DATA UNDER STUDY START

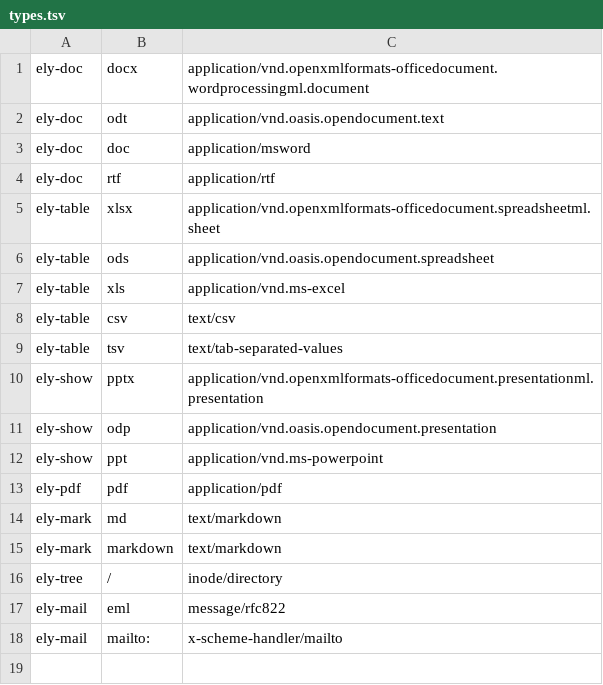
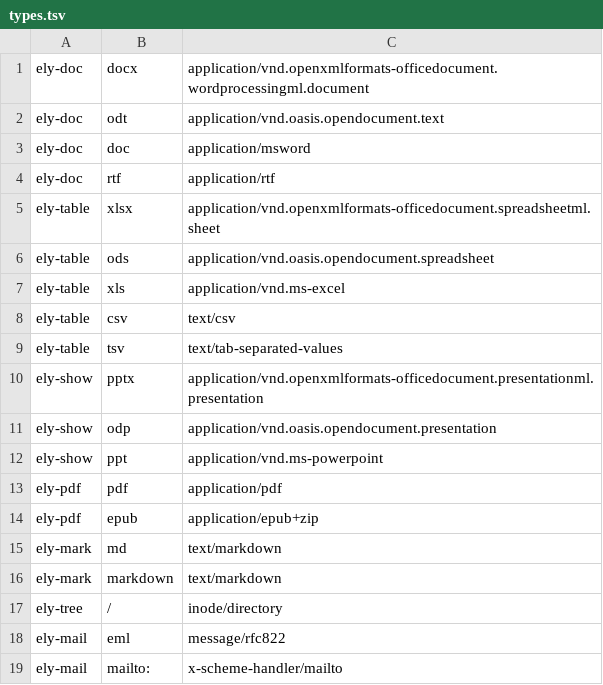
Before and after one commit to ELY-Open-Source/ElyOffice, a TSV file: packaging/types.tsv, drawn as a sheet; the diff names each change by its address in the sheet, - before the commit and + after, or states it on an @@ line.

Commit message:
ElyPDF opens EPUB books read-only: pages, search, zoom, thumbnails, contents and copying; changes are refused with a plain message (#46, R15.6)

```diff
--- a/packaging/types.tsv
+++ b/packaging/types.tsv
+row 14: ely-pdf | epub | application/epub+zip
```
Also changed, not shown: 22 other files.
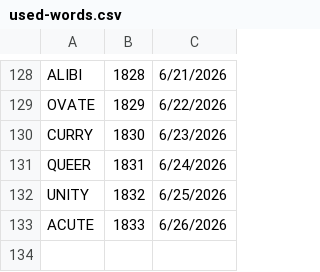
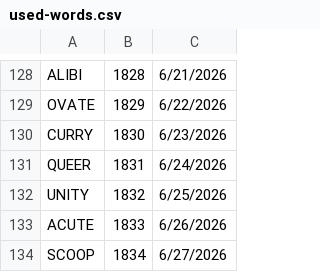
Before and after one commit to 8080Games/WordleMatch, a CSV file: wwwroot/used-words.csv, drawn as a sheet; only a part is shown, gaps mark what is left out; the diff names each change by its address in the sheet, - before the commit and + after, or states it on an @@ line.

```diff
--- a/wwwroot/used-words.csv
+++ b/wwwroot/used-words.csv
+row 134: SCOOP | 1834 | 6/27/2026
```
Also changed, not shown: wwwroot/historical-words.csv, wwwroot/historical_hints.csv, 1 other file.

DATA UNDER STUDY END
DATA UNDER STUDY START

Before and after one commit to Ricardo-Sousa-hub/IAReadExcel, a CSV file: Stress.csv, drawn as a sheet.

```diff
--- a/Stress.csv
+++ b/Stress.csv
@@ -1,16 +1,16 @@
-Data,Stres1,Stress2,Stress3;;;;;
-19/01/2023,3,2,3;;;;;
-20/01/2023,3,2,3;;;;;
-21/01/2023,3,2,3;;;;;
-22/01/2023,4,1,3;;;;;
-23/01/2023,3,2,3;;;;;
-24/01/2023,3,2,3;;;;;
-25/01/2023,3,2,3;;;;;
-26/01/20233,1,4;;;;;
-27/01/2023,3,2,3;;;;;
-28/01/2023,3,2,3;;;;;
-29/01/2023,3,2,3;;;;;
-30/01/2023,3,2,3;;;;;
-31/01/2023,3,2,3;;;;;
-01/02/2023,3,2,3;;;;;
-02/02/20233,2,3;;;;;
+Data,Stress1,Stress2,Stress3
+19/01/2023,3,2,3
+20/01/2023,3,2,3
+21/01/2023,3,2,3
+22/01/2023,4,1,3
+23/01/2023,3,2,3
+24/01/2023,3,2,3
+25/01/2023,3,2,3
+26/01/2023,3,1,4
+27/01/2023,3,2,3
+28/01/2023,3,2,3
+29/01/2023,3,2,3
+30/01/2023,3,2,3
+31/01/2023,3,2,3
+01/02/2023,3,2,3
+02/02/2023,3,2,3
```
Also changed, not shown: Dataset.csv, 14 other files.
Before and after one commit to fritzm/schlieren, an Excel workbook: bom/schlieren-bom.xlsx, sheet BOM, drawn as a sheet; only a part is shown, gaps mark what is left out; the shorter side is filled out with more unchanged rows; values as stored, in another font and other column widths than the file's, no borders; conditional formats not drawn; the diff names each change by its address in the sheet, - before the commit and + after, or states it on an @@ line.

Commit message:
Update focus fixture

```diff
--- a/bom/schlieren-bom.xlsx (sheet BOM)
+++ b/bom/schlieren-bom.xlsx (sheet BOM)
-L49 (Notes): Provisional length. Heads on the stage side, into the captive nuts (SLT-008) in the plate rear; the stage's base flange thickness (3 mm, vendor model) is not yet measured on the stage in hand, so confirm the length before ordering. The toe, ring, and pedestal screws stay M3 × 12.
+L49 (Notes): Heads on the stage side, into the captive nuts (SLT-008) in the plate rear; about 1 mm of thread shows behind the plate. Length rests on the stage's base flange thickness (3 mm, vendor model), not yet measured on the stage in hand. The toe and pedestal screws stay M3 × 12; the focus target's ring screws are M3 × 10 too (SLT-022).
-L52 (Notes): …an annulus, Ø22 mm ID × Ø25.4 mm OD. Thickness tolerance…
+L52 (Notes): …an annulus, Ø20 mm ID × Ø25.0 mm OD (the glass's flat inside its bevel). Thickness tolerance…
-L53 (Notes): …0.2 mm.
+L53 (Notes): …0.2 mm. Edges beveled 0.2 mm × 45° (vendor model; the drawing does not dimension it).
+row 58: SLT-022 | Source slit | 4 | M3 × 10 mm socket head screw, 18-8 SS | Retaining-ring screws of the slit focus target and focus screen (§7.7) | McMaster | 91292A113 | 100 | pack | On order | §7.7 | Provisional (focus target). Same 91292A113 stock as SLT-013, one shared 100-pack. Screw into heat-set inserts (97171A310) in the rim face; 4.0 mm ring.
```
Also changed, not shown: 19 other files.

DATA UNDER STUDY END
DATA UNDER STUDY START

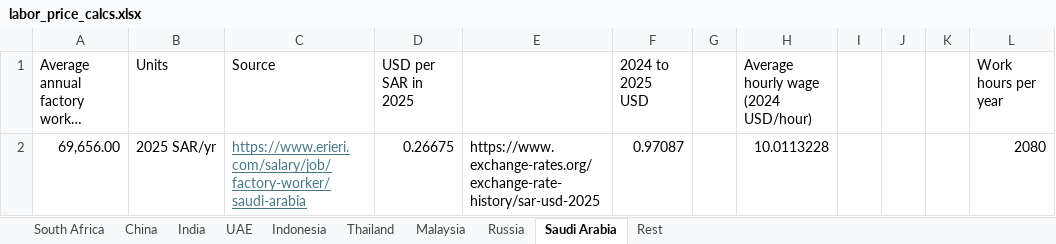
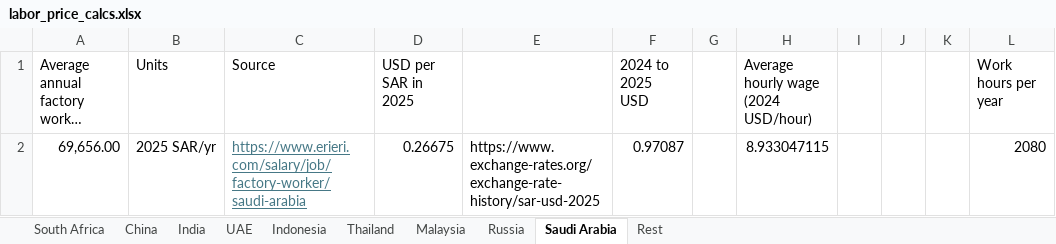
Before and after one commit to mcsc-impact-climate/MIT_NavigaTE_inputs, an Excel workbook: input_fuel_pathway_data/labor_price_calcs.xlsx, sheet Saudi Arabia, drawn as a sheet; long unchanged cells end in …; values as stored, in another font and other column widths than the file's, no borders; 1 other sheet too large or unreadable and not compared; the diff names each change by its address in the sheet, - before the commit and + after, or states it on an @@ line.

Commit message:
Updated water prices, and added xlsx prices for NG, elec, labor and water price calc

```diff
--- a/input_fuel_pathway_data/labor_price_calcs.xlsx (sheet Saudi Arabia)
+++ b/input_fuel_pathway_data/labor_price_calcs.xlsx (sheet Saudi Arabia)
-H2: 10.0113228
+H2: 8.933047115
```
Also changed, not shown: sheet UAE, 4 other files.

DATA UNDER STUDY END

§ INSTRUCTIONS TO FOLLOW
Tell me how many lines of the data hold the word "tolerance", giving only the number.

§ YOUR SOLUTION
2